SOURCE INFORMATION:
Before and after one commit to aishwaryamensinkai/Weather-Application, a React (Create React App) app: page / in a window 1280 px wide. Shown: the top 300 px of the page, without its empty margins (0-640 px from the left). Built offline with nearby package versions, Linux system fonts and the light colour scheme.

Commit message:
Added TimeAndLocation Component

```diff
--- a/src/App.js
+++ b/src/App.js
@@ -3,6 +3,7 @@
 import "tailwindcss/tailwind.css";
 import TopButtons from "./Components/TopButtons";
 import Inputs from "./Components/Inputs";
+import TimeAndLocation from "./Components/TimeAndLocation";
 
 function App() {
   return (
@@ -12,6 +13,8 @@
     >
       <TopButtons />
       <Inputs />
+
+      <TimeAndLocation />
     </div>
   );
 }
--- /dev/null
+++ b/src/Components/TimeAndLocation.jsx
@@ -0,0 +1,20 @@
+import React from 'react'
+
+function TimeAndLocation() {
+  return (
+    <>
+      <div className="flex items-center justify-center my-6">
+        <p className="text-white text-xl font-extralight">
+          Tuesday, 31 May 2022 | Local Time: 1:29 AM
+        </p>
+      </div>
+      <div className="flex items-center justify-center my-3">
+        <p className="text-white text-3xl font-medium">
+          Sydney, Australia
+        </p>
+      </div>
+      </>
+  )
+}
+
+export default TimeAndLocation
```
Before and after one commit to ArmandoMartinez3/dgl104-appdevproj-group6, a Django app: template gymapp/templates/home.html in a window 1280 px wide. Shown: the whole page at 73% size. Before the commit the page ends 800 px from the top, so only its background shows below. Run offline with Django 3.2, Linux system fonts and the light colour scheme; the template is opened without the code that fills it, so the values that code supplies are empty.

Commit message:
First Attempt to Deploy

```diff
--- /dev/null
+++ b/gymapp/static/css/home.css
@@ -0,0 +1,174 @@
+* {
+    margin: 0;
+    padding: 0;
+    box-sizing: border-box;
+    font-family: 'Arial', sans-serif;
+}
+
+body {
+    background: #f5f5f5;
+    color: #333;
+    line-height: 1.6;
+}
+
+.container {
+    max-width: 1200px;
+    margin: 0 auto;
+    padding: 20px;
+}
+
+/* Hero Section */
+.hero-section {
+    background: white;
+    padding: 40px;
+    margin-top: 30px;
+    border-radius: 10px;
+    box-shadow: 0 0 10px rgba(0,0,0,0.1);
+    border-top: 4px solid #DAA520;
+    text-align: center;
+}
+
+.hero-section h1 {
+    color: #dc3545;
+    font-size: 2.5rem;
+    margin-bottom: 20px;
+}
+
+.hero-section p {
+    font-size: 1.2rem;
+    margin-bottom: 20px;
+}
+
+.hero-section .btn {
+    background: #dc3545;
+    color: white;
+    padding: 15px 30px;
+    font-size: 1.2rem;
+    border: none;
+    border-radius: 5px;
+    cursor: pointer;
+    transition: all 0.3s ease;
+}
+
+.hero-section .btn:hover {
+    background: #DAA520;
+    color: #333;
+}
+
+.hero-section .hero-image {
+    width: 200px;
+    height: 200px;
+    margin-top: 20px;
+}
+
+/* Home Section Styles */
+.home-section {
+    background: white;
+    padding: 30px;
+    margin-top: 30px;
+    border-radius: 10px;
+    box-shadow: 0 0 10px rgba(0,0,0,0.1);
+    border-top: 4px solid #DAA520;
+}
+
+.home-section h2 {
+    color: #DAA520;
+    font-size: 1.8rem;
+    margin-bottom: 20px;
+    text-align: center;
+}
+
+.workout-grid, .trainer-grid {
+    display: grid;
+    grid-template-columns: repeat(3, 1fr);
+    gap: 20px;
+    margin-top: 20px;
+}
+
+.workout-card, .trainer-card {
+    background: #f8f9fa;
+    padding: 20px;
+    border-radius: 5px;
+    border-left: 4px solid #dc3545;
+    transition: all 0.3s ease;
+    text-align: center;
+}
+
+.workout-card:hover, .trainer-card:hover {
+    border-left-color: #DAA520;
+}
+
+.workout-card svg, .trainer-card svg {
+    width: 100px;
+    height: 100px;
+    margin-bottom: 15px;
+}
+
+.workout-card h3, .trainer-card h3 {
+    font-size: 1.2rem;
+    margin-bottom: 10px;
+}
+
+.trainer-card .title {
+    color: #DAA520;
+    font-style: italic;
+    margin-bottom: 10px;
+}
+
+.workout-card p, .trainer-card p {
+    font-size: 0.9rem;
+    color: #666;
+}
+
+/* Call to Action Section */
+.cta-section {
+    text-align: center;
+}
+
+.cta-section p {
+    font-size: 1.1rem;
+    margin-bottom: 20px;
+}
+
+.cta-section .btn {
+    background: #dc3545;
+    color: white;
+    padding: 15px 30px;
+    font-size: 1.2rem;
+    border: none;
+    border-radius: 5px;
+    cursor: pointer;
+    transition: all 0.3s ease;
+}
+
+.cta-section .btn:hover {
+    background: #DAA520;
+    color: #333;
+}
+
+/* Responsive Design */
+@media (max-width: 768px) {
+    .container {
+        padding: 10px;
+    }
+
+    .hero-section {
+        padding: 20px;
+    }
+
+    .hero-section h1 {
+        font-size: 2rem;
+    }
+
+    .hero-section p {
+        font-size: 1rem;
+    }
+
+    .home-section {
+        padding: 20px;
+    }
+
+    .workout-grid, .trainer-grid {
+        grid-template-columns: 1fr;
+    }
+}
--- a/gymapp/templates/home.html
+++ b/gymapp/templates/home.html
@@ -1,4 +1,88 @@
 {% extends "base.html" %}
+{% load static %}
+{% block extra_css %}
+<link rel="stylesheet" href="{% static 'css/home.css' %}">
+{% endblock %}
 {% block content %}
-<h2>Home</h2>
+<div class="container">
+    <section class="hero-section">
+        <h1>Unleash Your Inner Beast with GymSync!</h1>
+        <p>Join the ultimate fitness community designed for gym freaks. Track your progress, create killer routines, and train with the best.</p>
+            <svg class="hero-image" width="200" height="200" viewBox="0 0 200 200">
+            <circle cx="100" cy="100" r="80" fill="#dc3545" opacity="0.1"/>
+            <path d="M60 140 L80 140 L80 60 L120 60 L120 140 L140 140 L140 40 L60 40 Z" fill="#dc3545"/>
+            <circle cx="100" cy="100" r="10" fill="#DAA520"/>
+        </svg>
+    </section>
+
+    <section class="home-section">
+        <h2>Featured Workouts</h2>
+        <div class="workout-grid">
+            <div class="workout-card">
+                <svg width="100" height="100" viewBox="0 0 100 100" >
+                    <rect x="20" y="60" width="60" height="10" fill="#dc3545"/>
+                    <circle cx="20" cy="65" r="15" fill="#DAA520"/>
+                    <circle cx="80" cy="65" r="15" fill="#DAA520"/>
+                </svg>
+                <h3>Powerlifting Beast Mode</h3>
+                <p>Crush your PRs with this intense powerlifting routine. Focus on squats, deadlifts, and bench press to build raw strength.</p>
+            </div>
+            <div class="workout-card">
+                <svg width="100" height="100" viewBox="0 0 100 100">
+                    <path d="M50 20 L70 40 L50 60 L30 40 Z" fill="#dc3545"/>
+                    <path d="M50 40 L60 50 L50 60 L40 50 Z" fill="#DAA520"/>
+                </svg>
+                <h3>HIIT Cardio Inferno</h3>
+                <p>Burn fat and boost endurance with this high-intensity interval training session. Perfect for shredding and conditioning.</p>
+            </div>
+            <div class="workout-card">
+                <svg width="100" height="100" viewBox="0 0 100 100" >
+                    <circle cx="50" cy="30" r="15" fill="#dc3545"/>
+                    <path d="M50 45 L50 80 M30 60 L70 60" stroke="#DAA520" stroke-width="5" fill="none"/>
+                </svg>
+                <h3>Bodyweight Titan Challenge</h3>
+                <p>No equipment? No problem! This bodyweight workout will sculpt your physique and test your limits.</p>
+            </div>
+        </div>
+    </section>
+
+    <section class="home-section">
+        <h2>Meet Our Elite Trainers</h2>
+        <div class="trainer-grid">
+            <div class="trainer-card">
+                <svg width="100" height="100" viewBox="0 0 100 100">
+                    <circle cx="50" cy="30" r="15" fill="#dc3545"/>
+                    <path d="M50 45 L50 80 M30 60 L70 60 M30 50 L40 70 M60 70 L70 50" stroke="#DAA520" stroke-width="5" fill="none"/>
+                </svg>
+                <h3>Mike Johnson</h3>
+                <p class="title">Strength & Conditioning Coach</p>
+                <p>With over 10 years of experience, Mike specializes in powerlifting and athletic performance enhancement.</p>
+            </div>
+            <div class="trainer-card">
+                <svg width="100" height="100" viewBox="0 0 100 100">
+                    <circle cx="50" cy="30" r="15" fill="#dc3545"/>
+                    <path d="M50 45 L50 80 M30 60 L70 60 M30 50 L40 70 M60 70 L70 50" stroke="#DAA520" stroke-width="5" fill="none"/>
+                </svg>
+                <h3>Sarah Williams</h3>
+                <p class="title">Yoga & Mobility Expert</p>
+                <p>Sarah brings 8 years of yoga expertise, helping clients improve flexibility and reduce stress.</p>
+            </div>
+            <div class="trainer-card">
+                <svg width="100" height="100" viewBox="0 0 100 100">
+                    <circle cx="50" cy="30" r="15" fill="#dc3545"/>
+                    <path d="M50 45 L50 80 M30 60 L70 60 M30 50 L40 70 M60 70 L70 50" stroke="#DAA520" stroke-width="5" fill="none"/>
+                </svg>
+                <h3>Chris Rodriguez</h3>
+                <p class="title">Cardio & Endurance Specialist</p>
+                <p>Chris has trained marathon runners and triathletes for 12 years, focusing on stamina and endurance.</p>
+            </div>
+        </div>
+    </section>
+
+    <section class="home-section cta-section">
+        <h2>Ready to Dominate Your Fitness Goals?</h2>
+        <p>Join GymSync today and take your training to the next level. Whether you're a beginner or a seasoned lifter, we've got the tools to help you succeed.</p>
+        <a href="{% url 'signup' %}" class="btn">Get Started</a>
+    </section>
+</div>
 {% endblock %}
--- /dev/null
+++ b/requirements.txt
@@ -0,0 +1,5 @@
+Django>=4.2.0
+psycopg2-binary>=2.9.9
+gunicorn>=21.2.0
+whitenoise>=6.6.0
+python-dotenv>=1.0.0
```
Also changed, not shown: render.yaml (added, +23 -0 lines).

WORK TO COMPLETE:
"grid" is the string to look for; please copy every line of the records above where it appears.

RESPONSE BELOW:
+.workout-grid, .trainer-grid {
+    display: grid;
+    grid-template-columns: repeat(3, 1fr);
+    .workout-grid, .trainer-grid {
+        grid-template-columns: 1fr;
+        <div class="workout-grid">
+        <div class="trainer-grid">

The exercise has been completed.